The standard deduction, on the other hand, is a deduction that is available to every taxpayer. So, when you do your taxes, you add up your total deductions for the year and compare that amount to the standard deduction amount. Then, all you have to do is choose the option that saves you the most money. This has not changed.
So, take the 2018 tax year as an example. Because of the new tax law, the standard deduction is $12,000 for single filers. So, let’s say that you’re a single taxpayer. You add up all of your deductions, and the total amount comes to $18,000. Should you itemize your deductions or take the standard deduction?
In that case, you should itemize. That’s because your total itemized deductions of $18,000 are more than the standard deduction of $12,000. If you itemize, you’ll get to take $6,000 more off of your taxable income than you would if you just took the standard deduction. And, more deductions mean you pay less in taxes.
Now, let’s say you’re a single taxpayer and your deductions add up to just $8,000. Should you itemize your deductions, or take the standard deduction?
In this case, you should take the standard deduction. If you itemize, you’ll only get to lower your taxable income by $8,000. But, with the standard deduction, the government is giving you another option to lower your taxable income by $12,000. If you take the standard deduction, you’ll be lowering your taxable income by another $4,000 — and again, that means you’ll pay less in taxes.

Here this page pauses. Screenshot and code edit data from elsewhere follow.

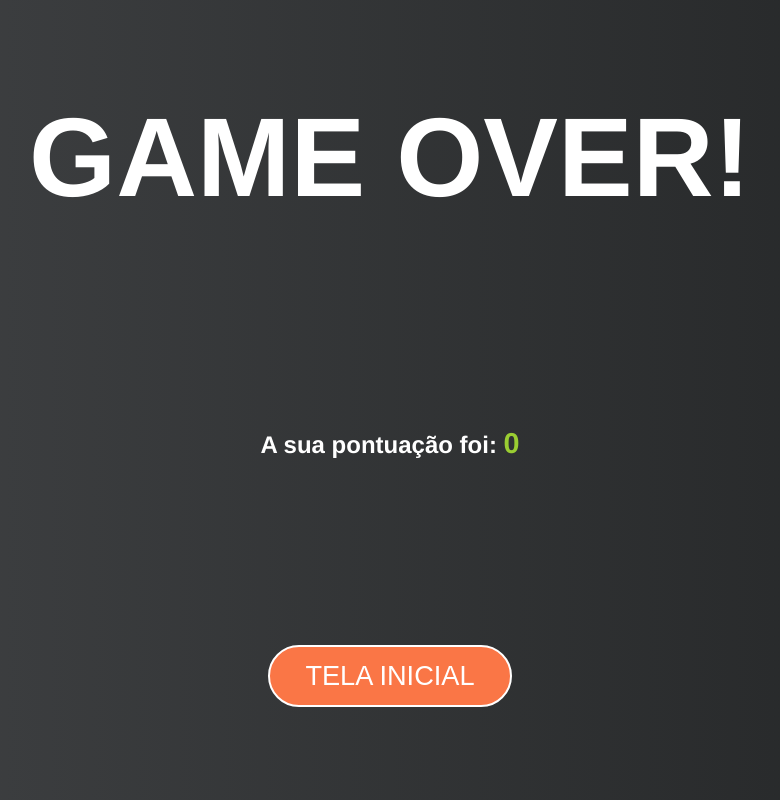
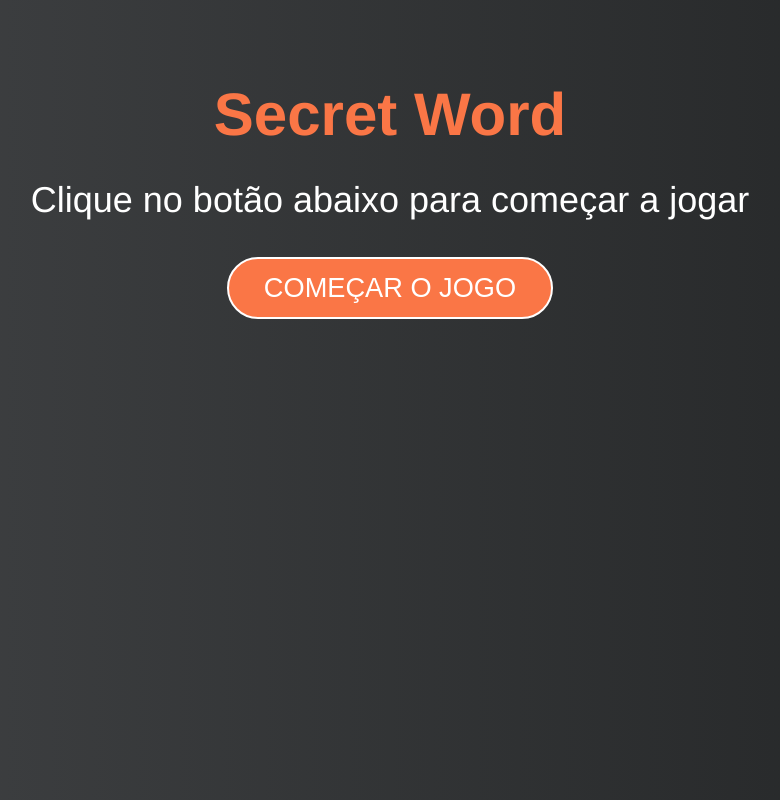
Before and after one commit to Rafaeldasilvaperes/REACTJS-PrimeiroProjeto, a React (Create React App) app: page / in a window 1280 px wide. Shown: the whole page, without its empty margins (250-1030 px from the left). Built offline with nearby package versions, Linux system fonts and the light colour scheme.

Commit message:
Consertando bugs e finalizando jogo

```diff
--- a/src/App.js
+++ b/src/App.js
@@ -1,12 +1,9 @@
 // CSS
 import './App.css';
-
 // React
 import { useCallback, useEffect, useState } from 'react';
-
 // data
 import { wordsList } from './data/words.js'
-
 // components
 import { StartScreen } from './components/startScreen/StartScreen';
 import { Game } from './components/gameScreen/Game'
@@ -21,8 +18,8 @@ const stages = [
 export function App() {
   // useStates
 
-  const GUESSES_QANTITY = 3;
-  const [gameStage, setGameStage] = useState(stages[2].name);
+  const GUESSES_QANTITY = 5;
+  const [gameStage, setGameStage] = useState(stages[0].name);
   const [words] = useState(wordsList);
   const [pickedWord, setPickedWord] = useState("");
   const [pickedCategory, setPickedCategory] = useState("");
@@ -33,23 +30,23 @@ export function App() {
   const [score, setScore] = useState(0);
 
 
-
   // functions
-  const pickWordAndCategory = () => {
+  const pickWordAndCategory = useCallback(() => {
     // picks a random category
     const categories = Object.keys(words);
     const category = categories[Math.floor(Math.random() * Object.keys(categories).length)];
-    console.log(category);
 
     // picks a random word
     const word = words[category][Math.floor(Math.random() * words[category].length)];
-    console.log(word)
 
     return {word, category};
-  }
+  }, [words]);
 
   // starts the game
-  const startGame = () => {
+  const startGame = useCallback(() => {
+    // clear all letters
+    clearLetterStates();
+
     // pick word and category function
     const {word, category} = pickWordAndCategory();
 
@@ -61,11 +58,10 @@ export function App() {
     setPickedWord(word);
     setPickedCategory(category);
     setLetters(wordLetters);
-    console.log("word", word)
-    console.log("category",category)
-    console.log("letters", wordLetters)
     setGameStage(stages[1].name)
-  }
+    console.log(wordLetters)
+  }, [pickWordAndCategory]);
+
 
   // process letter input
   const verifyLetter = (letter) => {
@@ -95,29 +91,46 @@ export function App() {
     setwrongLetters([]);
   }
 
+  // check if guesses ended
   useEffect(() => {
     if(guesses <= 0){
+      // reset all states
       clearLetterStates();
       setGameStage(stages[2].name)
     }
   }, [guesses])
 
-  console.log("Adivinhadas",guessedLetters)
-  console.log("Erradas",wrongLetters)
+  // checks win condition
+  useEffect(() =>{
+    // brings an array with unique letters from the const letters
+    const uniqueLetters = [...new Set(letters)];
+    // win condition
+    if(guessedLetters.length === uniqueLetters.length && gameStage === stages[1].name){
+      // add score
+      setScore((actualScore) => actualScore += 100)
+
+      // restart game with a new word
+      setTimeout(function () {
+        startGame();
+      }, 1000);
+    }
+  }, [guessedLetters, letters, startGame, gameStage])
 
   // return home screen
   const restart = () => {
     setScore(0);
     setGuesses(GUESSES_QANTITY);
-
     setGameStage(stages[0].name)
   }
+  // ===============================================================
+  // APP return
+  // ===============================================================
 
-  // APP return
   return (
     <div className="App">
-      {gameStage === 'start' && <StartScreen startGameProps={startGame} />}
-      {gameStage === 'game' && <Game
+      {console.log("Game Stage",gameStage)}
+      {gameStage === "start" && <StartScreen startGameProps={startGame} />}
+      {gameStage === "game" && <Game
         verifyLetter={verifyLetter}
         pickedWord={pickedWord}
         pickedCategory={pickedCategory}
@@ -127,7 +140,7 @@ export function App() {
         guesses={guesses}
         score={score}
       />}
-      {gameStage === 'end' && <End restartProps={restart} score={score}/>}
+      {gameStage === "end" && <End restartProps={restart} score={score}/>}
 
     </div>
   );
--- a/src/components/endScreen/End.module.css
+++ b/src/components/endScreen/End.module.css
@@ -1,3 +1,7 @@
+:root{
+  --font-size-responsive: calc(16px + 10 * ((100vw - 320px) / 100));
+}
+
 .main_container{
   display: flex;
   flex-direction: column;
@@ -8,18 +12,19 @@
 
 .main_h1{
   margin-bottom: 20px;
-  font-size: calc(16px + 10 * ((100vw - 320px) / 100));
+  font-size: clamp(20px, 12vw, 100px);
 }
 
 .main_h2{
-
+  font-size: clamp(10px, 7vw ,30px);
 }
 
 .main_h2 span{
   color: yellowgreen;
-  font-size: larger;
+
 }
 
 .main_button{
-
+  font-size: clamp(10px, 4vw ,30px);
+  font-weight: 600;
 }
--- a/src/components/startScreen/StartScreen.jsx
+++ b/src/components/startScreen/StartScreen.jsx
@@ -3,6 +3,7 @@ import styles from './StartScreen.module.css';
 export const StartScreen = ({startGameProps}) => {
   return (
     <section className={styles.start}>
+      {console.log("PASSOU AQUI")}
       <h1>Secret Word</h1>
       <p>Clique no botão abaixo para começar a jogar</p>
       <button onClick={startGameProps}>Começar o Jogo</button>
```
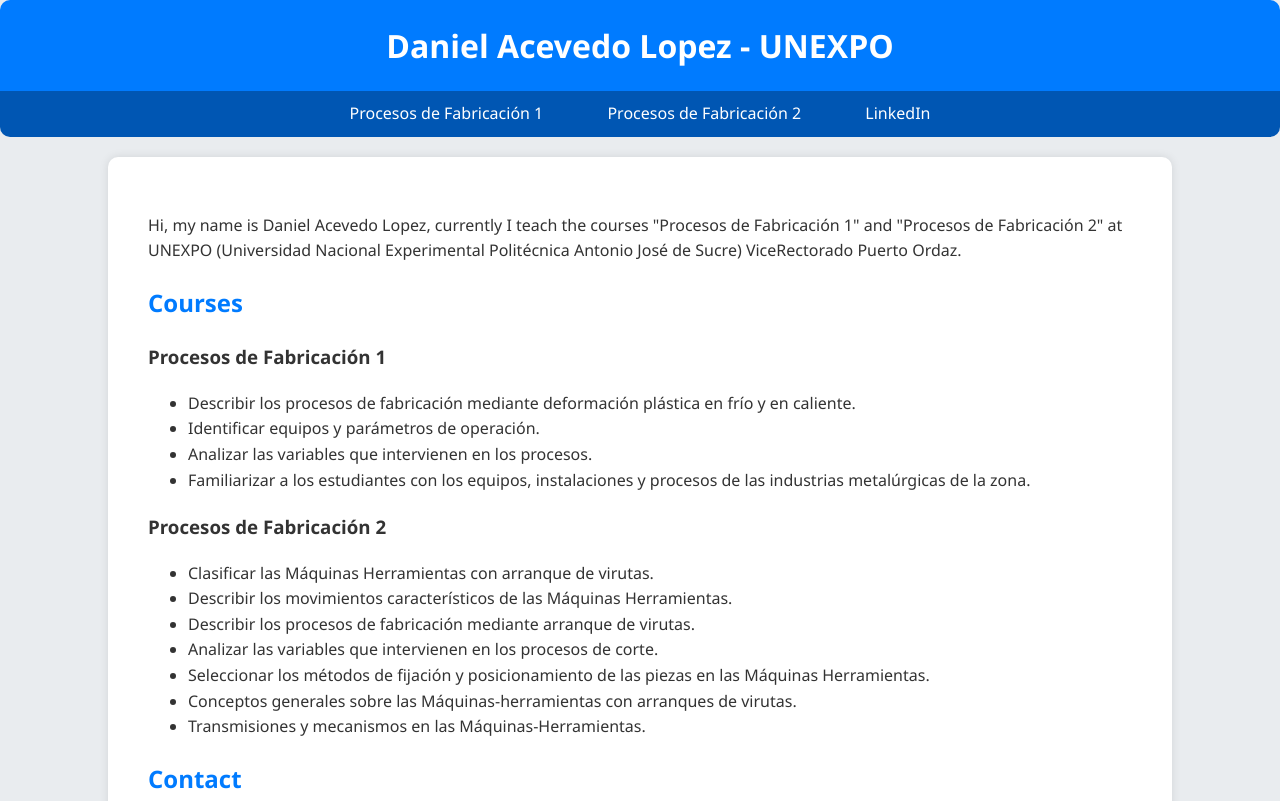
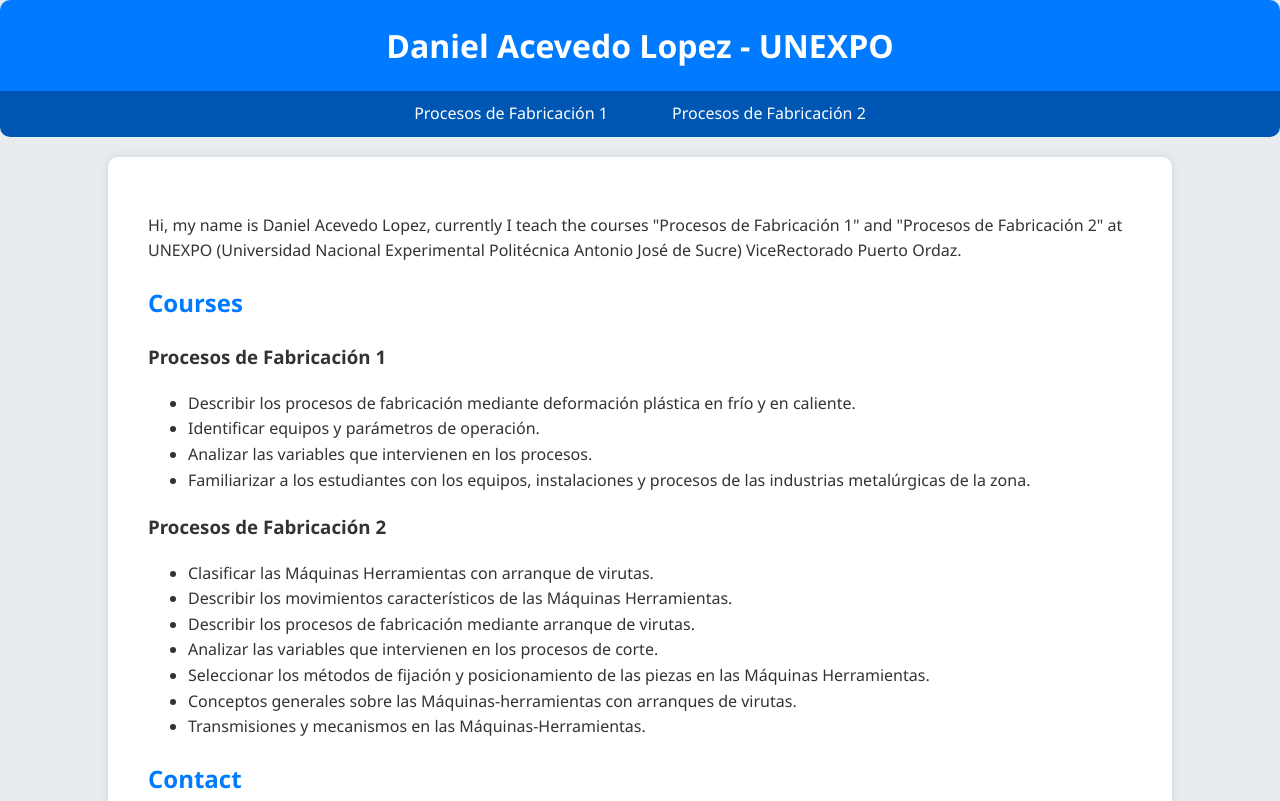
Before and after one commit to acevedod1974/acevedod1974.github.io, a plain HTML site: page index.html in a window 1280 px wide. Shown: the top 801 px of the page. Drawn offline with Linux system fonts and the light colour scheme.

Commit message:
Remove LinkedIn link from navigation in index.html

```diff
--- a/index.html
+++ b/index.html
@@ -75,9 +75,6 @@
     <nav>
       <a href="pf1/index.html">Procesos de Fabricación 1</a>
       <a href="pf2/index.html">Procesos de Fabricación 2</a>
-      <a href="https://www.linkedin.com/in/acevedod1974/" target="_blank"
-        >LinkedIn</a
-      >
     </nav>
     <div class="container">
       <div class="content">
```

A few things have changed, though. Most notably, the standard deduction amount has increased, from $6,350 for a single filer in 2017 to $12,000 for that same filer today. Many people who itemized their deductions in 2017 will end up paying less in taxes by taking the standard deduction this time around, and that is going to seem very different. There have also been changes to the types of things that can be deducted, in addition to new limitations placed on other deductions. But, at the end of the day, your charitable deduction is still available to help save you money on your taxes if you need it.
My friend’s second mistake was this: she seems to think that our dedicated sponsors support Plan because they get a tax deduction for doing so — and nothing could be further from the truth!
One of the best parts of being the Director of Planned Giving here at Plan International USA is that I get to meet and speak with our sponsors every day. I get to hear inspiring stories like the ones we’ve featured on our website about why people like you have chosen to partner with Plan to change the lives of girls around the world. You give because you believe in being part of something bigger than yourself. You give because you know that we can change lives when we work together toward a common goal. You give because you care.
So, I told my friend, no. No, the new tax law hasn’t been “bad” for me at work. We’ve talked about it, we’ve responded to it and we’ve helped people find opportunities to maximize their giving under the new law. But it hasn’t been “bad,” because it hasn’t stopped our donors from doing good in the world. And that’s what matters the most.